» **Required work**: Every line below that holds the string "phase" must be copied.

Top of Provided entries

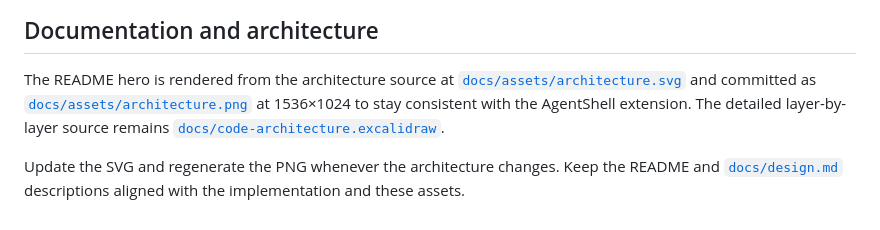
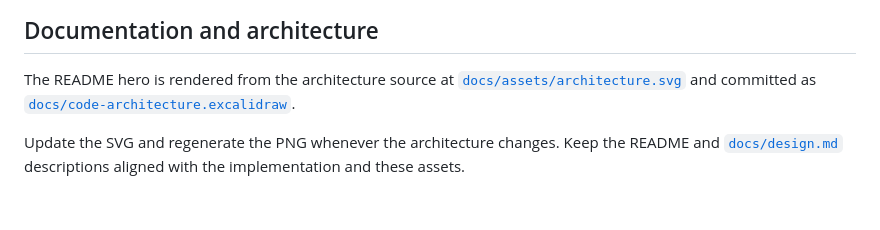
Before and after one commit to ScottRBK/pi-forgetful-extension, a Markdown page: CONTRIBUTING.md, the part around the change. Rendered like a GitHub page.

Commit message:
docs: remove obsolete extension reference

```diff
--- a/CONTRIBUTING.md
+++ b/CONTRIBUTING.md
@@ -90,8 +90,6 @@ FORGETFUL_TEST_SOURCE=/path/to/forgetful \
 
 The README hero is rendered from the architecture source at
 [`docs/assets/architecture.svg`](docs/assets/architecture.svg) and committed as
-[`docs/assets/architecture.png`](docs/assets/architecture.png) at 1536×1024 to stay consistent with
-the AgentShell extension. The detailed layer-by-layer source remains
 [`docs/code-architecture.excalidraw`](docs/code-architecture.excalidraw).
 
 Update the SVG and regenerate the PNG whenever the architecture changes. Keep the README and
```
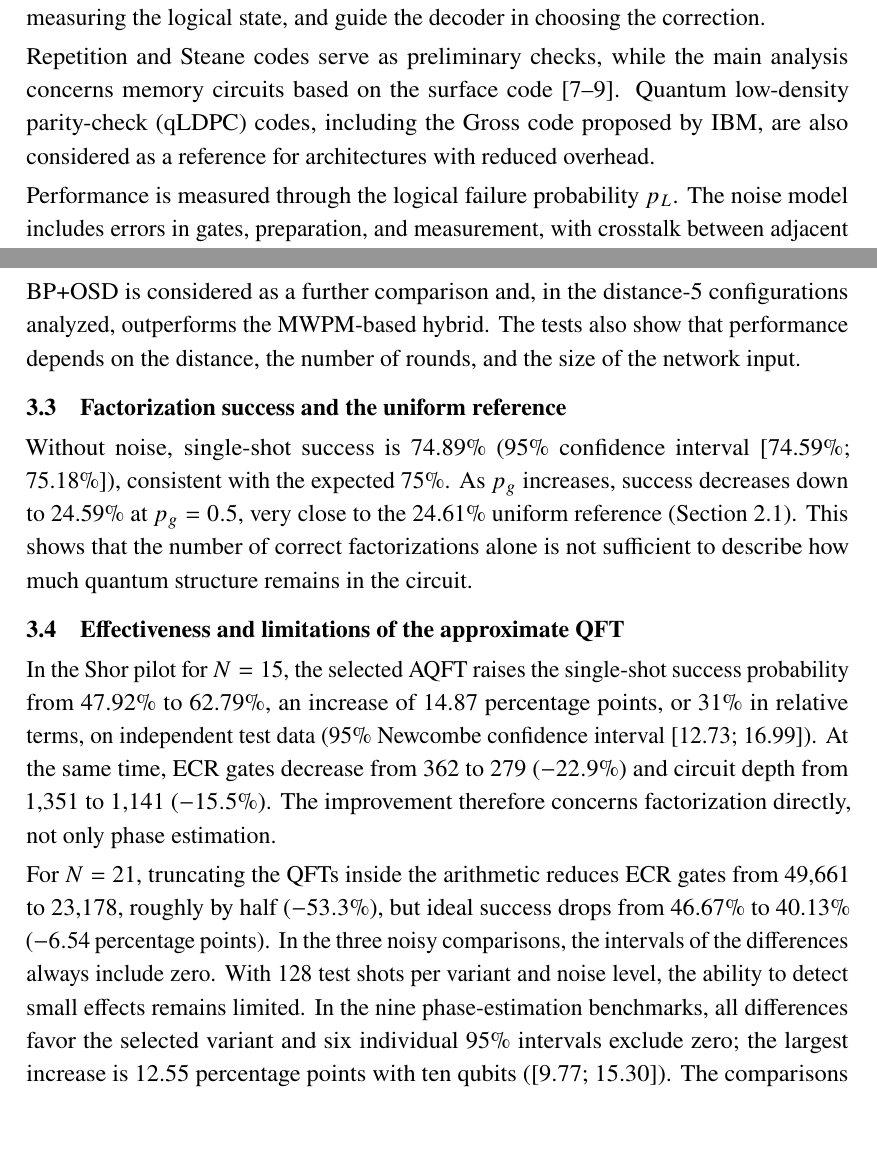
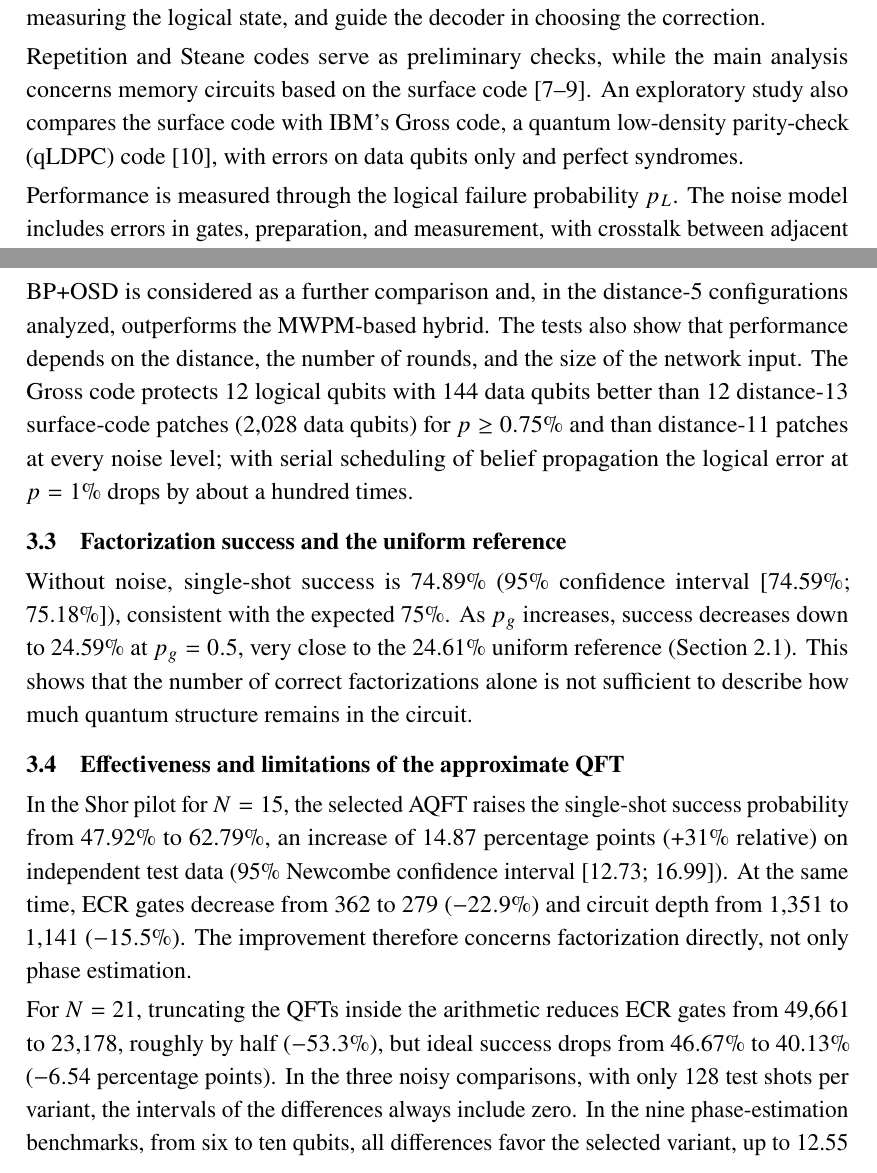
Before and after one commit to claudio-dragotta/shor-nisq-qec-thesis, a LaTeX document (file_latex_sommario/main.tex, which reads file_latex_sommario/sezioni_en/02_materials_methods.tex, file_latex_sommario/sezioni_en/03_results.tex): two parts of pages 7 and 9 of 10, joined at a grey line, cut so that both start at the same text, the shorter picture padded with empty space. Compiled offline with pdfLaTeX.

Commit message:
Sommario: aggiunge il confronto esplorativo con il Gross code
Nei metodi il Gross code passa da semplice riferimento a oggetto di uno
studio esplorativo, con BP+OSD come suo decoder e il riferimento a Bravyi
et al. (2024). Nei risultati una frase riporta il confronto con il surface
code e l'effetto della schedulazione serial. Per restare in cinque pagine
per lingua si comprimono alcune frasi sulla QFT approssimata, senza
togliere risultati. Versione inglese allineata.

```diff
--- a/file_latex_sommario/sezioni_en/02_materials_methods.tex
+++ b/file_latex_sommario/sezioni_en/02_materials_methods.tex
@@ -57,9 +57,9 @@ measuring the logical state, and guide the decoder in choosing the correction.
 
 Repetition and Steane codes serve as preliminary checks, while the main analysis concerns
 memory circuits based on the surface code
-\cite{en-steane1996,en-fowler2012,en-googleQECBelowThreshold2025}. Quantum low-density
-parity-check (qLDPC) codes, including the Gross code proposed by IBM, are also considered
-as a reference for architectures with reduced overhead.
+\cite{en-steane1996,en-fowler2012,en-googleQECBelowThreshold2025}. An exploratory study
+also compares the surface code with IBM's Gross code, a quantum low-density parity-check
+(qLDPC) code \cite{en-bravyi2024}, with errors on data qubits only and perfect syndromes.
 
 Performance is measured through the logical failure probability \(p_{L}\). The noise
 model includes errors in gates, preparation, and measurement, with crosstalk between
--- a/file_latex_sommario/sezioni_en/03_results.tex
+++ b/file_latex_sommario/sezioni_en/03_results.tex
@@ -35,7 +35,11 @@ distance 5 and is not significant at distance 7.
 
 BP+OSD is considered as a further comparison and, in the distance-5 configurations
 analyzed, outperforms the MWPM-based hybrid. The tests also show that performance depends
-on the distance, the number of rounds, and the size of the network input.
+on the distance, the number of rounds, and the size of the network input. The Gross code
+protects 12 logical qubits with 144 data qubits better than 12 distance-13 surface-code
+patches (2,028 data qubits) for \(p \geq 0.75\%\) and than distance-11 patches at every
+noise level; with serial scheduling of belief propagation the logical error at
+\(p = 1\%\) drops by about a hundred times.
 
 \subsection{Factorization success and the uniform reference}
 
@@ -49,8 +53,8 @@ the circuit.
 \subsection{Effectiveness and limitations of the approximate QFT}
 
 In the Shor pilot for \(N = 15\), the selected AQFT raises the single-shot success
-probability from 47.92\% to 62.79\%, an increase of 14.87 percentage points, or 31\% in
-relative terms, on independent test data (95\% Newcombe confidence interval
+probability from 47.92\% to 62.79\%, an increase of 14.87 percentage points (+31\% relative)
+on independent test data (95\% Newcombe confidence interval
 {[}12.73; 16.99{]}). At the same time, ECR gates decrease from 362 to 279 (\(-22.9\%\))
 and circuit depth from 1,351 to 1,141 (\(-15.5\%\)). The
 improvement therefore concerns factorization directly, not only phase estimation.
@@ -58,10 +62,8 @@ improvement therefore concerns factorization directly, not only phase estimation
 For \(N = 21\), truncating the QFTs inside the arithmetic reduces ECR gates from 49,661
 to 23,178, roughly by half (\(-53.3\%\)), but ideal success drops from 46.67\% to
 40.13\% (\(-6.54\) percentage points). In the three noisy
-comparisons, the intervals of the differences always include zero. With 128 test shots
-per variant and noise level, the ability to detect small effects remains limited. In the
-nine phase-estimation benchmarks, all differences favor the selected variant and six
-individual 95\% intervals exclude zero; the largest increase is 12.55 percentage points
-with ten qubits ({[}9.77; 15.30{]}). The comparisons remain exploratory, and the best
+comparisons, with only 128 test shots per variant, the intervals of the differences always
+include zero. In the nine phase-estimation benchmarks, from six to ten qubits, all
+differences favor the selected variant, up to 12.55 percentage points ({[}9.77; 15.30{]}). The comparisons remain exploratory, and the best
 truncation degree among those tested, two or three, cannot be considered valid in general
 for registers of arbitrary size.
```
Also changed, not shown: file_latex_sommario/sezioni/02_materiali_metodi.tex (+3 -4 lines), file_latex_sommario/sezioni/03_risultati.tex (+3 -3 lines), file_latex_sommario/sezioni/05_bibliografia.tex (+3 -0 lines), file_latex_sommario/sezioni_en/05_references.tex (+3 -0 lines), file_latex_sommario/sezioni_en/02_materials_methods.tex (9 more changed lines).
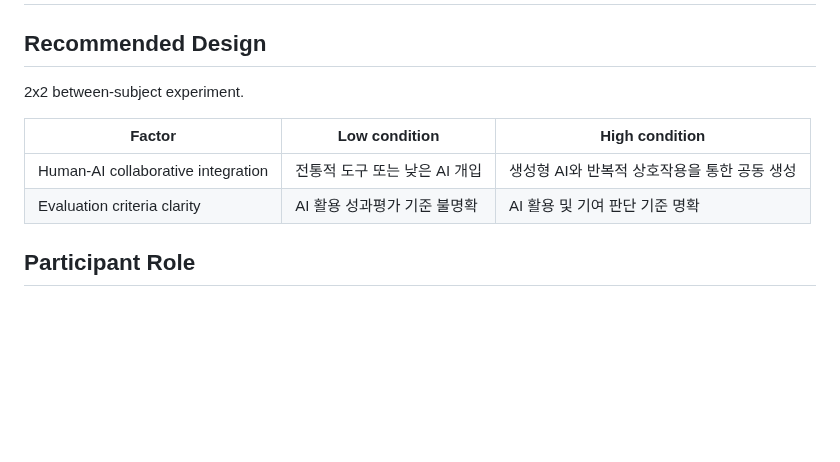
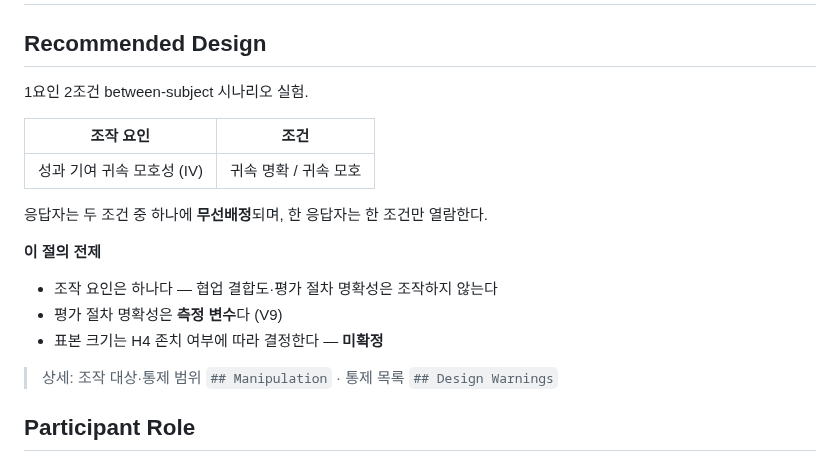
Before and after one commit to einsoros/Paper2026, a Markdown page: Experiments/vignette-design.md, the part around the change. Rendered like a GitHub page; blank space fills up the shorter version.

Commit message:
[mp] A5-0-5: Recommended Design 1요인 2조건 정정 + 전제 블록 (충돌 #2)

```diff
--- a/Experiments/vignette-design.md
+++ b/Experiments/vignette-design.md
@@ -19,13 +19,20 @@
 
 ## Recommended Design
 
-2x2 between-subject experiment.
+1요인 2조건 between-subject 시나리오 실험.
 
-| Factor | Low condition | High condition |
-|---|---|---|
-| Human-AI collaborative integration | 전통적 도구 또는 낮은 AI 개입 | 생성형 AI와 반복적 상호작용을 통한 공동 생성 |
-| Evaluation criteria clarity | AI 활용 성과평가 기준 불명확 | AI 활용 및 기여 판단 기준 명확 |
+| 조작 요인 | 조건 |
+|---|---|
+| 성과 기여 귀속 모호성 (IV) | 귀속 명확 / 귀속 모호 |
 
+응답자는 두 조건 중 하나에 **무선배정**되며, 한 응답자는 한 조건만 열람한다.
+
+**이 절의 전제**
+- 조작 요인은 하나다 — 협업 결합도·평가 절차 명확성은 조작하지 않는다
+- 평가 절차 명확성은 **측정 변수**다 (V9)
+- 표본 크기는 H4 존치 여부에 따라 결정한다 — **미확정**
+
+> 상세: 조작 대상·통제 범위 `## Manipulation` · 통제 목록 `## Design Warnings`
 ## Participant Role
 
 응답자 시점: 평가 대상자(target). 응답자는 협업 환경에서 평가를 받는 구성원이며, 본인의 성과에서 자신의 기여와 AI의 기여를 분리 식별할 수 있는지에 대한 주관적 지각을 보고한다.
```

Bottom of Provided entries

» **Answer**:
 improvement therefore concerns factorization directly, not only phase estimation.
@@ -58,10 +62,8 @@ improvement therefore concerns factorization directly, not only phase estimation
-nine phase-estimation benchmarks, all differences favor the selected variant and six
+include zero. In the nine phase-estimation benchmarks, from six to ten qubits, all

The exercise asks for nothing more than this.